Ozturan et al described the use of an “accordion” technique for preventing costal cartilage warping in saddle-nose repair. In the surgery, on 23 patients with severe saddle-nose deformity, a horizontal transection was made every 2 mm along the length of the costal cartilage graft (on alternate sides) prior to graft implantation. None of the patients experienced postoperative warping. In contrast, seven of 18 patients (39%) with comparable saddle-nose deformity who underwent costal cartilage repair without use of the accordion technique suffered early and/or late postoperative warping.[33]

In the study by Gerow et al, the use of rib bone grafts for 16 saddle-nose reconstructions yielded good aesthetic results with no significant complications.[18] Some of the cases described had continued good aesthetic results at long-term follow-up (7-10 y). Bone absorption was noted in all cases, but in no cases did the deformities recur.

Future and Controversies

The future of nasoseptal reconstruction continues to evolve on the basis of long-term results, the introduction of new techniques, and the use of increasingly biocompatible homografts and implants.[34] The ideal alloplasts are yet to be found, but the search for new compounds may facilitate the development of an ideal alloplast. Future developments in bioengineering may allow the production of autologous soft tissue products (eg, cartilage). This advancement will eliminate the importance of material as a limiting factor in complicated nasal reconstructions.

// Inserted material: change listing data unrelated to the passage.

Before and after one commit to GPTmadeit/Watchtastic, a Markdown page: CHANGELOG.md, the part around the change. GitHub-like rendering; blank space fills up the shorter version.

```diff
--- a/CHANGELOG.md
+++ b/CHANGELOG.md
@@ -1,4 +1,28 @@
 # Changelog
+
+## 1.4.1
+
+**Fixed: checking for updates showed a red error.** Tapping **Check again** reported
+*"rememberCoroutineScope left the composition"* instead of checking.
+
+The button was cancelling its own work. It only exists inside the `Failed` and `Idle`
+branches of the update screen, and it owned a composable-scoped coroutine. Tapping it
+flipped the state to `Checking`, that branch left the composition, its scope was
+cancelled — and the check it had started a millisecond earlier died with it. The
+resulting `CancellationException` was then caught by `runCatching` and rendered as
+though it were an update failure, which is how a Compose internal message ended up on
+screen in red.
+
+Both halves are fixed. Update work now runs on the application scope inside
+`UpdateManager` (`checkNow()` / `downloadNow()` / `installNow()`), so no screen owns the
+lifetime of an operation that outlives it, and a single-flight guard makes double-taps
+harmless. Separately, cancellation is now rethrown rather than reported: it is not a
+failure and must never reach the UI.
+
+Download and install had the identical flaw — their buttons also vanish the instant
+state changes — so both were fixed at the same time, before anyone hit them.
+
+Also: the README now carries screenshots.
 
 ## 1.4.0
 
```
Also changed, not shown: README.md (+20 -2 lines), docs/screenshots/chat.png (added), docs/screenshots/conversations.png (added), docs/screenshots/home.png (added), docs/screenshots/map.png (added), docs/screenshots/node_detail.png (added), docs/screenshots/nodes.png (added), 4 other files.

Until then, the intelligent and creative use of autogenous grafts can allow the surgeon to address an almost limitless array of nasal deformities, including the saddle nose.